▸ **AVAILABLE DATA**
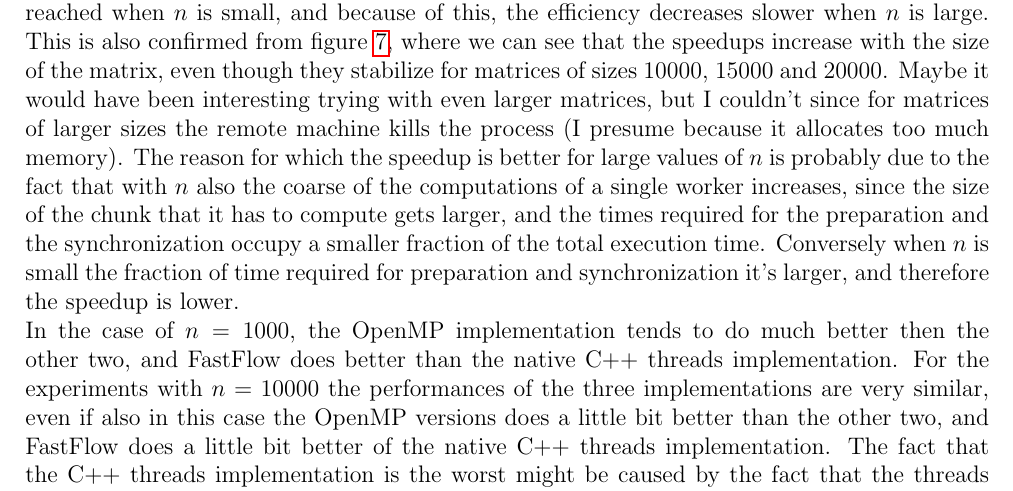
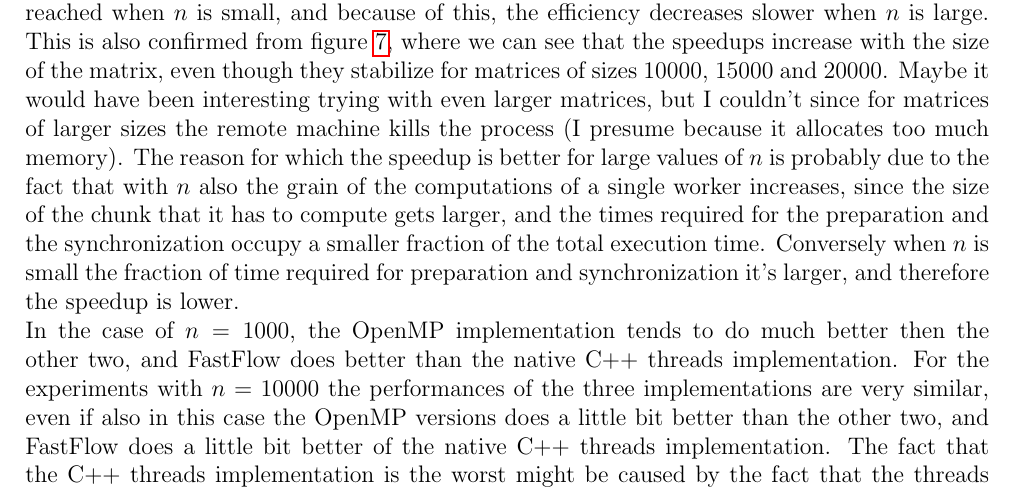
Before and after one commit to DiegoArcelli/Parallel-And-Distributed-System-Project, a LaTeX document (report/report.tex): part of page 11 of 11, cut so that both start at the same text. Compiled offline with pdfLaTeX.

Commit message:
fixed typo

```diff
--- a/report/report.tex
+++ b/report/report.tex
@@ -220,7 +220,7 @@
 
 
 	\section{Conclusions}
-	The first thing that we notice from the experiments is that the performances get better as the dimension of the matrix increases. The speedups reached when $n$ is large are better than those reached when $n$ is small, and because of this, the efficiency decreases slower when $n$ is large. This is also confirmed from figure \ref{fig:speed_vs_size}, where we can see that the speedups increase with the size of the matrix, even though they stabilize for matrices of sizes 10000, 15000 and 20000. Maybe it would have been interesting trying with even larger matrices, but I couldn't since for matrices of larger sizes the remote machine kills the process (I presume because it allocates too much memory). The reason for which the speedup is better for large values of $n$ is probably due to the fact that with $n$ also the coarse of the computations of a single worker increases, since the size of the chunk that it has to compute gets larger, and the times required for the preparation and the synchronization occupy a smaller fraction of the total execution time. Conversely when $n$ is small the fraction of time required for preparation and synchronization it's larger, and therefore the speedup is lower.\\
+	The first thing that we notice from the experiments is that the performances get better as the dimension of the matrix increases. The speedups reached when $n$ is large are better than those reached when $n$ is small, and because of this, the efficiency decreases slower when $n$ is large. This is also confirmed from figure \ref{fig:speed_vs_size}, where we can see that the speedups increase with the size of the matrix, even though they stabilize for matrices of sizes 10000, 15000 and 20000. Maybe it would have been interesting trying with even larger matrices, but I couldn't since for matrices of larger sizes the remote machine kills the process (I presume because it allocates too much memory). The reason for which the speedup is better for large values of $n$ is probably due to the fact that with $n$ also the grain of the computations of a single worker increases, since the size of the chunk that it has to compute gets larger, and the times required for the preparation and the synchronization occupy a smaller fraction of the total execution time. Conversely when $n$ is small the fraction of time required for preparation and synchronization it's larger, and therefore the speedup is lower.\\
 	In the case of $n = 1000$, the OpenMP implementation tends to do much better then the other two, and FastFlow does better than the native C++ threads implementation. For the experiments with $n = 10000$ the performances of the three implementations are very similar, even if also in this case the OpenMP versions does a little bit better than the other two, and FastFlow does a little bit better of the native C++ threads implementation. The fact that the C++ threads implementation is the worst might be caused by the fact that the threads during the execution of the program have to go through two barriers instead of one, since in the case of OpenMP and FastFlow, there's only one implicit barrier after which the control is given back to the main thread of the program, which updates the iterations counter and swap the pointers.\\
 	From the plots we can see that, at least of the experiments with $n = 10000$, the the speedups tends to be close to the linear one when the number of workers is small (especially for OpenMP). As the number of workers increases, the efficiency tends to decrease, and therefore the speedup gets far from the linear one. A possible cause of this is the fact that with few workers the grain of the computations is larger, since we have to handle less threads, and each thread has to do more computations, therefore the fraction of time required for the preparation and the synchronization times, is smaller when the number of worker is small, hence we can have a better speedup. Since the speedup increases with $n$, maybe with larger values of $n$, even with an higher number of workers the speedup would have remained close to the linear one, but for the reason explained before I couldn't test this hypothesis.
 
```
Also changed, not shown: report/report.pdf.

▸ **WHAT THIS TASK INVOLVES**
Output all of the data word for word, excluding any pictures.

▸ **SOLUTION TO THE PROBLEM**
Before and after one commit to DiegoArcelli/Parallel-And-Distributed-System-Project, a LaTeX document (report/report.tex): part of page 11 of 11, cut so that both start at the same text. Compiled offline with pdfLaTeX.

Commit message:
fixed typo

```diff
--- a/report/report.tex
+++ b/report/report.tex
@@ -220,7 +220,7 @@
 
 
 	\section{Conclusions}
-	The first thing that we notice from the experiments is that the performances get better as the dimension of the matrix increases. The speedups reached when $n$ is large are better than those reached when $n$ is small, and because of this, the efficiency decreases slower when $n$ is large. This is also confirmed from figure \ref{fig:speed_vs_size}, where we can see that the speedups increase with the size of the matrix, even though they stabilize for matrices of sizes 10000, 15000 and 20000. Maybe it would have been interesting trying with even larger matrices, but I couldn't since for matrices of larger sizes the remote machine kills the process (I presume because it allocates too much memory). The reason for which the speedup is better for large values of $n$ is probably due to the fact that with $n$ also the coarse of the computations of a single worker increases, since the size of the chunk that it has to compute gets larger, and the times required for the preparation and the synchronization occupy a smaller fraction of the total execution time. Conversely when $n$ is small the fraction of time required for preparation and synchronization it's larger, and therefore the speedup is lower.\\
+	The first thing that we notice from the experiments is that the performances get better as the dimension of the matrix increases. The speedups reached when $n$ is large are better than those reached when $n$ is small, and because of this, the efficiency decreases slower when $n$ is large. This is also confirmed from figure \ref{fig:speed_vs_size}, where we can see that the speedups increase with the size of the matrix, even though they stabilize for matrices of sizes 10000, 15000 and 20000. Maybe it would have been interesting trying with even larger matrices, but I couldn't since for matrices of larger sizes the remote machine kills the process (I presume because it allocates too much memory). The reason for which the speedup is better for large values of $n$ is probably due to the fact that with $n$ also the grain of the computations of a single worker increases, since the size of the chunk that it has to compute gets larger, and the times required for the preparation and the synchronization occupy a smaller fraction of the total execution time. Conversely when $n$ is small the fraction of time required for preparation and synchronization it's larger, and therefore the speedup is lower.\\
 	In the case of $n = 1000$, the OpenMP implementation tends to do much better then the other two, and FastFlow does better than the native C++ threads implementation. For the experiments with $n = 10000$ the performances of the three implementations are very similar, even if also in this case the OpenMP versions does a little bit better than the other two, and FastFlow does a little bit better of the native C++ threads implementation. The fact that the C++ threads implementation is the worst might be caused by the fact that the threads during the execution of the program have to go through two barriers instead of one, since in the case of OpenMP and FastFlow, there's only one implicit barrier after which the control is given back to the main thread of the program, which updates the iterations counter and swap the pointers.\\
 	From the plots we can see that, at least of the experiments with $n = 10000$, the the speedups tends to be close to the linear one when the number of workers is small (especially for OpenMP). As the number of workers increases, the efficiency tends to decrease, and therefore the speedup gets far from the linear one. A possible cause of this is the fact that with few workers the grain of the computations is larger, since we have to handle less threads, and each thread has to do more computations, therefore the fraction of time required for the preparation and the synchronization times, is smaller when the number of worker is small, hence we can have a better speedup. Since the speedup increases with $n$, maybe with larger values of $n$, even with an higher number of workers the speedup would have remained close to the linear one, but for the reason explained before I couldn't test this hypothesis.
 
```
Also changed, not shown: report/report.pdf.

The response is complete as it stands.